Boston : Brill Academic Publishers, 2001.
isbn
0391041215
general note
Originally published: Leiden : E.J. Brill, 1993-94, in series: Religions in the Graeco-Roman world.
catalogue key
4597080
 
Includes bibliographical references and index.
A Look Inside
About the Author
Author Affiliation
Frank R. Trombley has held visiting positions at Georgetown University, Dumbarton Oaks, University of California (Los Angeles), and King's College London. He is now a lecturer in religious studies at Cardiff College, University of Wales
Summaries
Description for Reader
Philologists, students and specialists in the history of religion in Late Antiquity, of urban and village history of Late Antiquity, and of epigraphy.
Main Description
Christianity seeped into the social, political, and religious fabric of the Roman Empire at an incredible pace, and during the late fourth to early sixth centuries the effects of christianization upon both the city and the countryside were profound. Frank Trombley looks specifically at this process he calls christianization and at the points of conjuncture between the old and new religions, wherein the ordinary people of the Greek cities and their semi-Greek hinterlands accepted radical changes in their religious allegiances at the behest of Christian bishops, their deacons and periodeutai, the monks, and ultimately of the Christen emperors (preface). Trombley s view encompasses not the intellectual elite but the ordinary folk of religious life. He studies, for example the effect of the laws against sacrifice and sorcery instituted by the Christian religion upon the Greek religious practices of the general populace. He also instructs us how official sanctions against pagan gods and the christianization of rite become the backdrop for better understanding conversion to Christianity. Trombley s firm grasp on a variety of complex disciplines reassures the reader throughout that his conclusions are informed by rigorous analysis.This publication has also been published in hardback, please click here for details."

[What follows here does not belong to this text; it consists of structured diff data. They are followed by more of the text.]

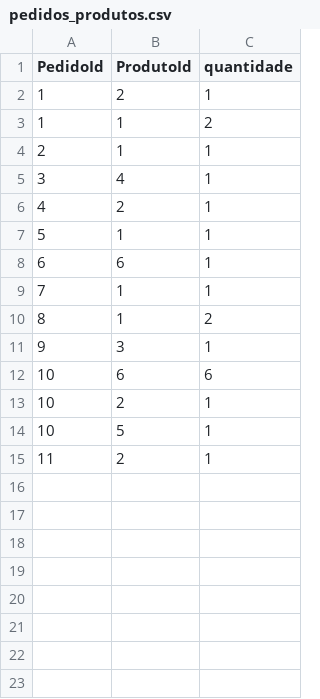
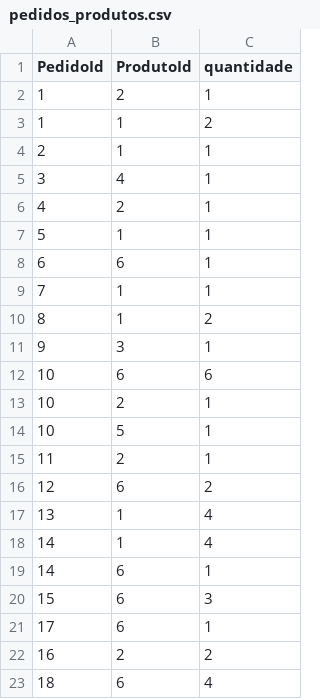
Before and after one commit to Samirjc/FranquiaSystem, a CSV file: data/pedidos_produtos.csv, drawn as a sheet; the diff names each change by its address in the sheet, - before the commit and + after, or states it on an @@ line.

```diff
--- a/data/pedidos_produtos.csv
+++ b/data/pedidos_produtos.csv
+row 16: 12 | 6 | 2
+row 17: 13 | 1 | 4
+row 18: 14 | 1 | 4
+row 19: 14 | 6 | 1
+row 20: 15 | 6 | 3
+row 21: 17 | 6 | 1
+row 22: 16 | 2 | 2
+row 23: 18 | 6 | 4
```
Also changed, not shown: data/pedidos.csv, data/produtos.csv, 3 other files.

Unpaid Annotation
Christianity seeped into the social, political, and religious fabric of the Roman Empire at an incredible pace, and during the late fourth to early sixth centuries the effects of christianization upon both the city and the countryside were profound. Frank Trombley looks specifically at this process he calls "christianization" and at the "points of conjuncture between the old and new religions, wherein the ordinary people of the Greek cities and their semi-Greek hinterlands accepted radical changes in their religious allegiances at the behest of Christian bishops, their deacons and periodeutai, the monks, and ultimately of the Christen emperors" (preface). Trombley's view encompasses not the intellectual elite but the "ordinary folk" of religious life. He studies, for example the effect of the laws against sacrifice and sorcery instituted by the Christian religion upon the Greek religious practices of the general populace. He also instructs us how official sanctions against pagan gods and the christianization of rite become the backdrop for better understanding conversion to Christianity. Trombley's firm grasp on a variety of complex disciplines reassures the reader throughout that his conclusions are informed by rigorous analysis. This publication has also been published in hardback, please click here for details.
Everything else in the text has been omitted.